In a positive sign, employment gauges expanded. The index for the number of employees rose to 9.09 from 3.61 in February, and the average employee workweek index was up at 15.58 from 6.02.
Despite recent signs of improvement in the labor market, the pace of hiring has been slow.
Chris Low, chief economist at FTN Financial, said the Empire State index is more volatile than the national report from the Institute for Supply Management and the regional figures from Chicago and Philadelphia, especially given the rough weather conditions in January and February.
The survey suggests a pickup in hiring in March but a slowdown in the leading components of the index, which may lead to a slowdown down the road. In the meantime, price pressures are evident, but it is not yet translating into efforts to control payroll costs, according to Low.
PRICES IN PLAY
Import prices jumped 1.4 percent, a U.S. Labor Department report showed on Tuesday. Fuel import prices accounted for most of the increase, rising 4.0 percent compared to non-fuel prices which rose 0.3 percent.
With gasoline prices rising, inflation pressure will remain high for the next several months, according to Wells Fargo analysts.

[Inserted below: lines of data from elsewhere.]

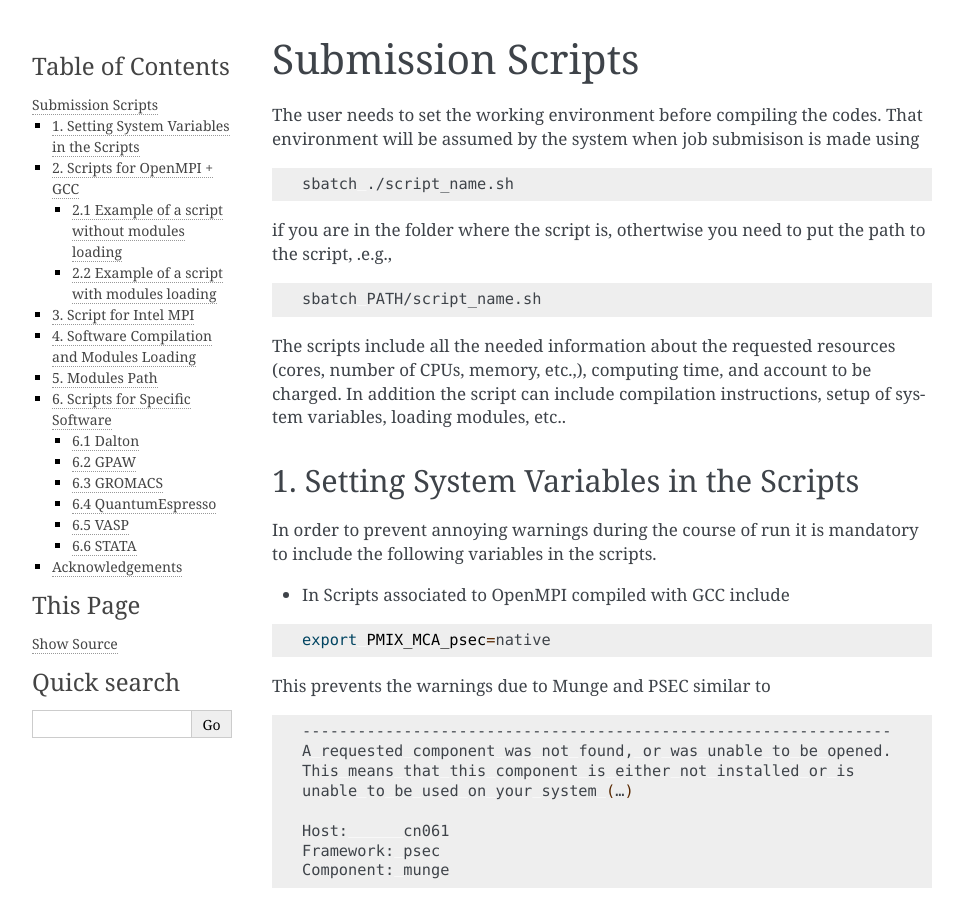
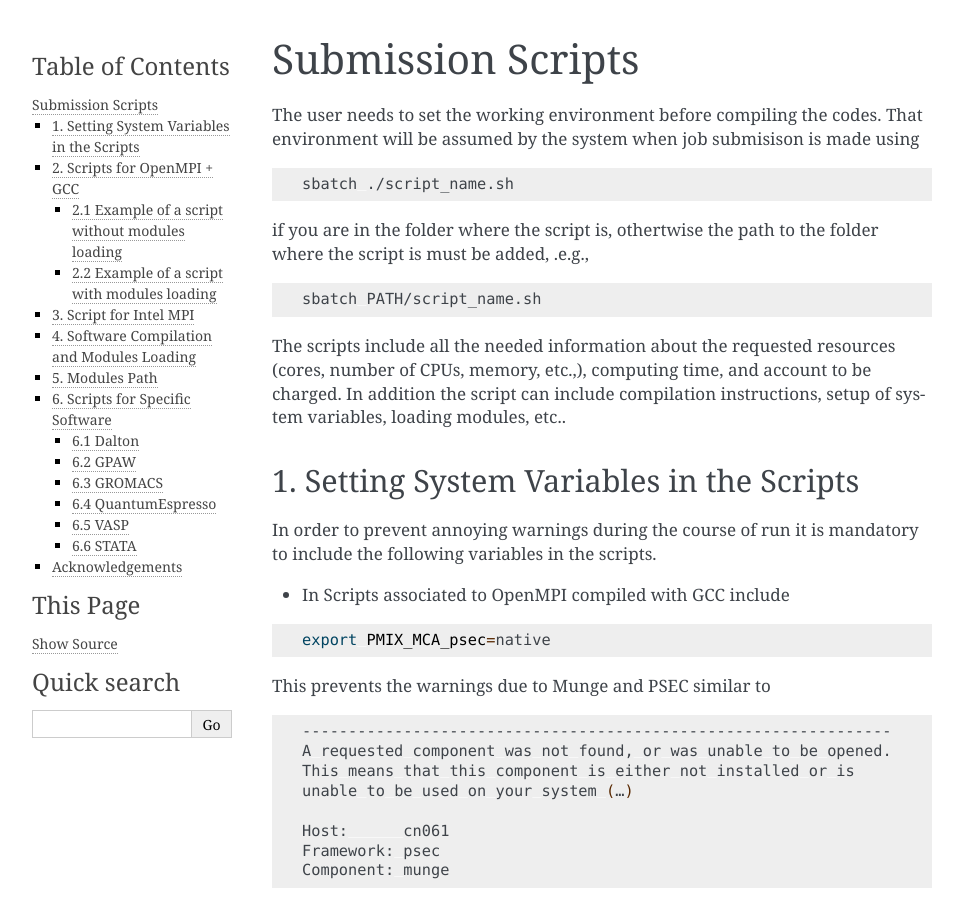
Before and after one commit to mavillez/Oblivion, a Sphinx documentation site: the page built from docs/source/scripts.rst, in a window 1280 px wide and 900 px high. Shown: the whole window, without its empty margins (148-1111 px from the left). Built offline with Sphinx 7.4.7, drawn with Linux system fonts in a browser that asks for light colours.

Commit message:
Update scripts.rst

```diff
--- a/docs/source/scripts.rst
+++ b/docs/source/scripts.rst
@@ -7,7 +7,7 @@ The user needs to set the working environment before compiling the codes. That e
 
   sbatch ./script_name.sh
 
-if you are in the folder where the script is, othertwise you need to put the path to the script, .e.g.,
+if you are in the folder where the script is, othertwise the path to the folder where the script is must be added, .e.g.,
 
 .. code-block:: bash
 
```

Inflation concerns recently have come to the forefront on worries that rising energy and commodity prices could temper the economic recovery.
The Federal Reserve said in a statement following its rate-setting meeting that inflation concerns surrounding a recent spike in energy and food prices would most likely prove transitory.
The central bank also maintained its ultra-loose monetary policy, as expected, saying the economy was gaining traction.
The data releases were largely ignored by financial markets where investors remained focused on the fallout from the natural disaster and nuclear crisis in Japan. U.S. stocks trimmed some losses in the afternoon following the Fed statement.
Investors will get another look at the potential for inflation later in the week with reports on producer and consumer prices. Producer prices are expected to rise for an eighth month, though the index is likely to have slowed from January, while the core consumer price measure is expected to slow.
In other data, U.S. homebuilder sentiment in March ticked up to its highest level since May 2010 after stagnating at the same level for four months but was still well below levels regarded as healthy, a survey released on Tuesday showed.
(Additional reporting by Richard Leong in New York and Doug Palmer in Washington)